- A high school teacher who runs a project with her students to document and preserve local military history and to foster greater recognition and appreciation for our veterans;
- A senior citizen who serves as a volunteer board member for one of our local public housing authorities and is a tireless activist for affordable housing and other services for seniors and people with disabilities;
- A mother concerned about the well-being of high school seniors on their graduation night who is organizing an all-night event where graduates can celebrate with their friends in a fun, safe and substance-free environment;
- A real estate developer who worked for years with local officials, government agencies, and a social service provider to transform a rooming house into a beautiful group home for 12 low-income adults with developmental disabilities; and,
- A community activist who has been working for more than 20 years to turn an abandoned rail corridor into a greenway and bikeway that will beautify our communities and provide safe recreational opportunities for people of all ages.
Of course, each of these remarkable individuals cannot achieve their goals alone and they are working together with others who are equally as devoted to the well-being of our communities.
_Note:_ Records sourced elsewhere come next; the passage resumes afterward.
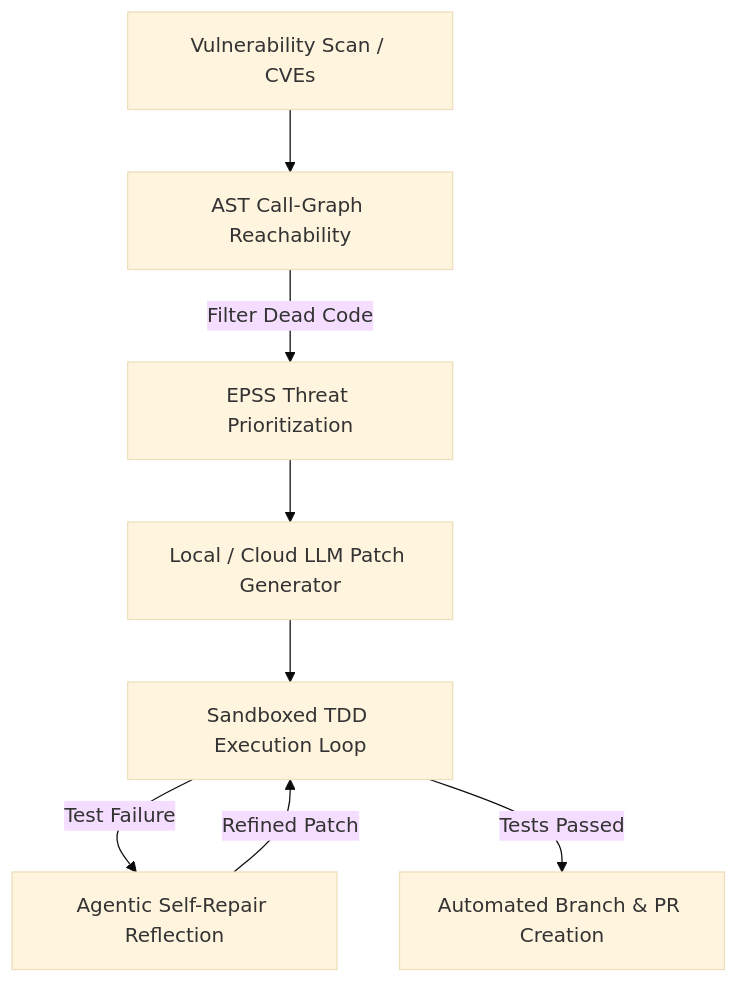
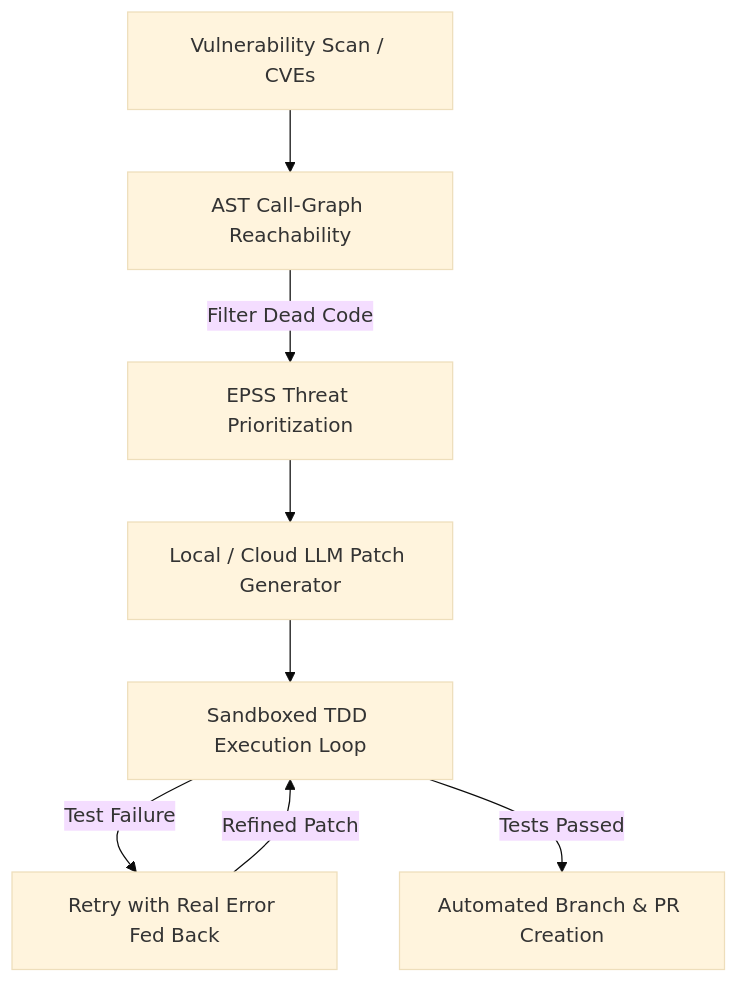
One commit to NehaAIML/agentic-vuln-system changed the diagram in README.md. Above: the diagram before and after it, drawn with Mermaid (base theme).

Commit message:
docs: remove marketing tone, fix typos, align diagram with self-repair implementation

````diff
--- a/README.md
+++ b/README.md
@@ -76,10 +76,10 @@
 ```mermaid
 graph TD
     A[Vulnerability Scan / CVEs] --> B[AST Call-Graph Reachability]
     B -->|Filter Dead Code| C[EPSS Threat Prioritization]
     C --> D[Local / Cloud LLM Patch Generator]
     D --> E[Sandboxed TDD Execution Loop]
-    E -->|Test Failure| F[Agentic Self-Repair Reflection]
+    E -->|Test Failure| F[Retry with Real Error Fed Back]
     F -->|Refined Patch| E
     E -->|Tests Passed| G[Automated Branch & PR Creation]
 ```
````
During the holiday season and year-round there are countless opportunities to volunteer in our communities — from donating food and stocking shelves at a food pantry to being a mentor for an at-risk youth to supporting efforts to end domestic violence.
Volunteering to serve in local government is another great way to make a difference. Municipal government relies heavily on volunteers from the community who can offer their time and unique expertise on various boards and committees. Often there are vacancies that need to be filled.
Dr. Martin Luther King, Jr. said, “Life’s most persistent and urgent question is: ‘What are you doing for others?” If you want to discuss local volunteer or charitable opportunities, please feel free to contact my office at (617) 722-1206 or Jason.Lewis@masenate.gov and we would be happy to provide you with ideas and contact information for many worthy local organizations in our communities.
I wish you and your family a joyous holiday season and a very happy New Year.